How did you get started?

A friend and former colleague started the website,, which received a fair amount of attention, and he asked if I wanted to help him on a book. We wrote “Sweet Jesus, I Hate Bill O’Reilly” and followed that up with two more political satire books. Before that I wrote a humor column for about 10 years for a local alternative paper. I was also the editor and lead writer for that publication. Before that I wrote a humor column for my college newspaper.

What was your educational background? How did you get experience?

Eleven years of Catholic school instilled the required cynicism and bitterness.
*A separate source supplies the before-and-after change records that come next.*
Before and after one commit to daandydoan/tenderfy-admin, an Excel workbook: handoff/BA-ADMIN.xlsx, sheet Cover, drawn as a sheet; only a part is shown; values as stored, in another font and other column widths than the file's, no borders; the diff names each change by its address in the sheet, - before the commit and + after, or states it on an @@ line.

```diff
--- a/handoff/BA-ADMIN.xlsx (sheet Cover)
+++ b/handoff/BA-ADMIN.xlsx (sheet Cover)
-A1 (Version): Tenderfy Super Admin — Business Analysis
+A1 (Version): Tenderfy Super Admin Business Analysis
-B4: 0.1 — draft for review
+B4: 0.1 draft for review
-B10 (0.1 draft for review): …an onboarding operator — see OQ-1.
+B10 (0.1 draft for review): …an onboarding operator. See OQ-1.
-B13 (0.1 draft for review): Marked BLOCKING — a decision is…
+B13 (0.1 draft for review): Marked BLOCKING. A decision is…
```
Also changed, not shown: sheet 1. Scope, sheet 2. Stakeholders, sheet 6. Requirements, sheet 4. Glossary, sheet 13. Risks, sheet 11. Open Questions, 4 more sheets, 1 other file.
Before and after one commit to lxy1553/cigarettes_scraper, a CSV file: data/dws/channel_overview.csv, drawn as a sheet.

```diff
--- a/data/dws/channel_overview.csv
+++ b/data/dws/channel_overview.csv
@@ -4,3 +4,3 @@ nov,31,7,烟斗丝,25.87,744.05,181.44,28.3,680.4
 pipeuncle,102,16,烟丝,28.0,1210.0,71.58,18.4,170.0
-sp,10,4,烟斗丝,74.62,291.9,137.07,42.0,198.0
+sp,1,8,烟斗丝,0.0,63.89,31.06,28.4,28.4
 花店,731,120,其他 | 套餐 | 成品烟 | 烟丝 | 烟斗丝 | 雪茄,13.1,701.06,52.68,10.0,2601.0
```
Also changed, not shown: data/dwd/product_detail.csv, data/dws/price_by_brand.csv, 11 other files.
After that I took philosophy and journalism at various secular humanist state schools. It turned out to be way more education than was required for making fun of people’s physical appearance. Working on a college paper was great practical experience, even though I’d be afraid to look at anything I wrote beyond, say, five years ago.

What was your first job in the profession?

I was an editorial assistant at The Post-Crescent in Appleton, Wisconsin for a few years in the early ‘90s. I wrote business news briefs, did on-the-street interviews and took obituaries on Saturday nights which sadly was actually more of a social life than I have now.

What was your last project?

The last book I worked on was “The Brotherhood of the Disappearing Pants: A Field Guide to Conservative Sex Scandals.” It basically required culling a lot of information from various newspapers and then adding jokes where appropriate. We actually found more than 70 right-wing scandals that were salacious enough to be included. So conservatives excel not only in quality of perversion but also in quantity.

Describe a typical day (or week) in your life when you're working.

Stare at screen, make coffee, get up and walk around, curse self, check my e-mail, check website friend forwarded to me, look at website, look at other website the first website reminded me of, check e-mail again, get another cup of coffee, write something, repeat.

How do you sharpen your skills continually?

I read a lot and try to take as much work as I can. Editing is relaxing to me. Writing can be agonizing.

What advice do you give to those who want to join the profession?

Have your friend start a website making fun of an idiot. Hope Al Franken’s son finds it and tells his father. Be the only professional writer your friend knows.

A series of questions:

What motivates you most about your job? What do you hate about your job?

There really is a natural high that comes with getting into a creative flow that’s unlike anything else. It can be a singular joy — that is, if things really are flowing. If they’re not, that natural high can seem more like a horrible hangover.

Favorite job to date? Nightmare job that still haunts you?

I don’t think I’ve ever enjoyed anything more, from a professional standpoint at least, than working on our first book, “Sweet Jesus, I Hate Bill O’Reilly.” The remarkable thing is we did it more or less on faith. We didn’t have an agent or book deal until very late in the game. Every part of the process, from the initial concept stage to promotion (we appeared on Al Franken’s radio show and “Countdown with Keith Olbermann,” among other shows) was a thrill. Various jobs haunt me, but I don’t want to embarrass anyone. Actually, I love embarrassing people. I just don’t want to burn any bridges.

If you could go back in time and meet your pre-professional self, what would you tell him?

Tuck in your shirt.

What's your motto?

I don’t know. Probably something Latin-sounding. Maybe “sic semper tyrannis.” I just always liked the way it sounds. It also sort of fits Bill O’Reilly.